Notes:Includes bibliographical references and index.
Description based on online resource, title from digital title page (viewed on May 28, 2020).
Summary:This work is a study of linguistics and its neighbouring disciplines - psychology, logic, and philosophy - from ca. 1840 up until 1940 and the outbreak of World War II, that aims to give the reader an entirely new sense of where these disciplines came from and what their impact has been on the way we think about language and thought today.
Other form:Print version: Goldsmith, John A. Battle in the Mind Fields.

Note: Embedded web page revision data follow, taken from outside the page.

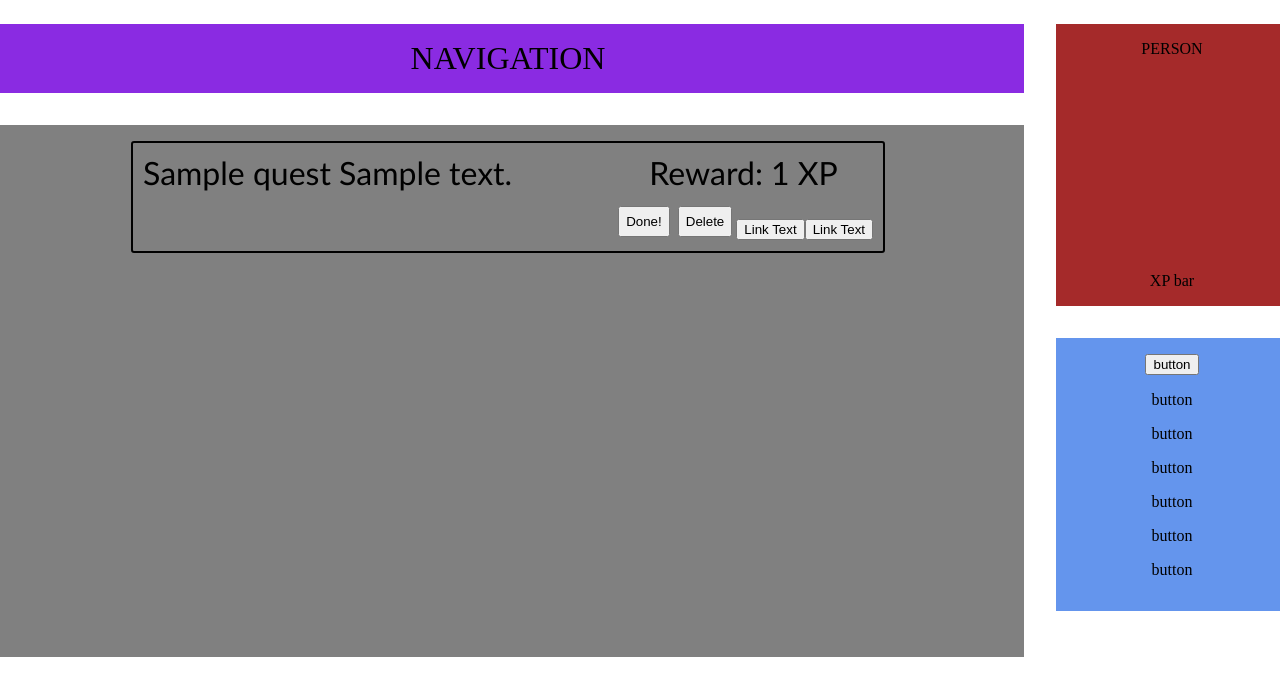
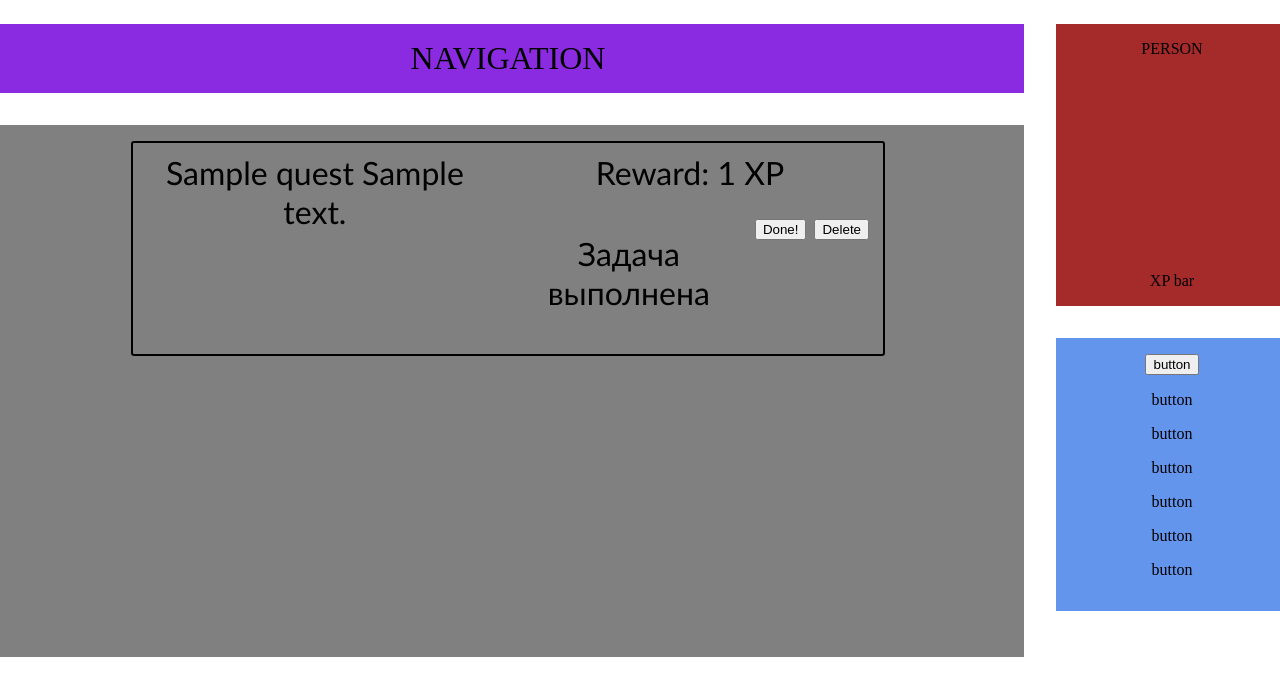
Before and after one commit to ArestMarih/NewTracks, a Django app: page / in a window 1280 px wide. Shown: the top 696 px of the page. Run offline with Django 4.2, Linux system fonts and the light colour scheme; tables that the repository leaves empty hold one stand-in row (values such as "Sample post").

Commit message:
Add Done, fix button

```diff
--- a/Track/Track/urls.py
+++ b/Track/Track/urls.py
@@ -1,7 +1,7 @@
 
 from django.contrib import admin
 from django.urls import path
-from trak.views import main, deleters, Poster
+from trak.views import main, deleters, Poster, done
 from trak import views
 
 urlpatterns = [
@@ -9,4 +9,5 @@
     path('', main, name='main'),
     path('deleters/<int:id>/', views.deleters),
     path('Poster/', views.Poster),
+    path('done/<int:id>/', views.done),
 ]
--- a/Track/trak/models.py
+++ b/Track/trak/models.py
@@ -4,3 +4,4 @@
     nameQu = models.CharField(max_length=128)
     comments = models.TextField(null=True,blank=True)
     exp = models.PositiveIntegerField(default=0)
+    done = models.BooleanField(default=False)
--- a/Track/trak/templates/trak/main.html
+++ b/Track/trak/templates/trak/main.html
@@ -20,10 +20,13 @@
                                     <div class='infotext'>Reward: {{ quest.exp }} XP </div>
                                         <div class='infotext'>
                                             <div id='infob'>
-                                                <button class='infobtn'>Done!</button>
-                                                <button class='infobtn'>Delete</button>
-                                                <a href="deleters/{{ quest.id }}"><button>Link Text</button></a>
-                                                <a href="http://stackoverflow.com"><button>Link Text</button></a>
+                                                {% if quest.done %}
+                                                    <p>Задача выполнена</p>
+                                                {% else %}
+                                                    <p>Задача не выполнена</p>
+                                                {% endif %}
+                                                <a href="done/{{ quest.id }}"><button class='infobtn'>Done!</button></a>
+                                                <a href="deleters/{{ quest.id }}"><button class='infobtn'>Delete</button></a>
                                             </div>
                                         </div>
                                 </div>
--- a/Track/trak/views.py
+++ b/Track/trak/views.py
@@ -17,3 +17,9 @@
         exp = request.POST.get('exp')
         quest.objects.create(nameQu=nameQu, comments=comments, exp=exp)
     return HttpResponseRedirect('/')
+
+def done(request,id):
+    dones = quest.objects.get(id=id)
+    dones.done = True
+    dones.save()
+    return HttpResponseRedirect('/')
```
Also changed, not shown: Track/db.sqlite3, Track/trak/migrations/0002_quest_done.py (added).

Chicago : University of Chicago Press, ©2019 9780226550800
Review by Choice Review

Linguistics is a multidisciplinary field, and it shares ideas with other "mind fields," e.g., philosophy and psychology. Goldsmith (linguistics and computer science, Univ. of Chicago) and Laks (language sciences, phonology, and cognitive sciences, Univ. of Paris Ouest, France) undertake a historical examination of some of these interdisciplinary connections, with attention to the disagreements often present in linguistics. The authors caution that this is not intended to be a comprehensive history of linguistics, but rather a historical examination of certain ideas in the field. In this way, Goldsmith and Laks's book differs from such works as the multivolume History of Linguistics, ed. by Giulio Lepschy (1994--98), and The Oxford Handbook of the History of Linguistics, ed. by Keith Allan (CH, Nov'13, 51-1311). The present book (volume 1 of a planned two-volume set) attempts to demonstrate the importance of understanding the connections between the work of past theorists and current ideas. The authors acknowledge that their purpose is partially to persuade, and their choice of theorists and movements is subjective. The writing style is readable, but the length of the text may intimidate some. Color-coded diagrams intended to demonstrate relationships among theorists require referring back to the key presented in the preface. This book will interest specialists. Summing Up: Recommended. With reservations. Graduate students, researchers, faculty. --Patti J. Kurtz, Minot State University

Copyright American Library Association, used with permission.
Review by Choice Review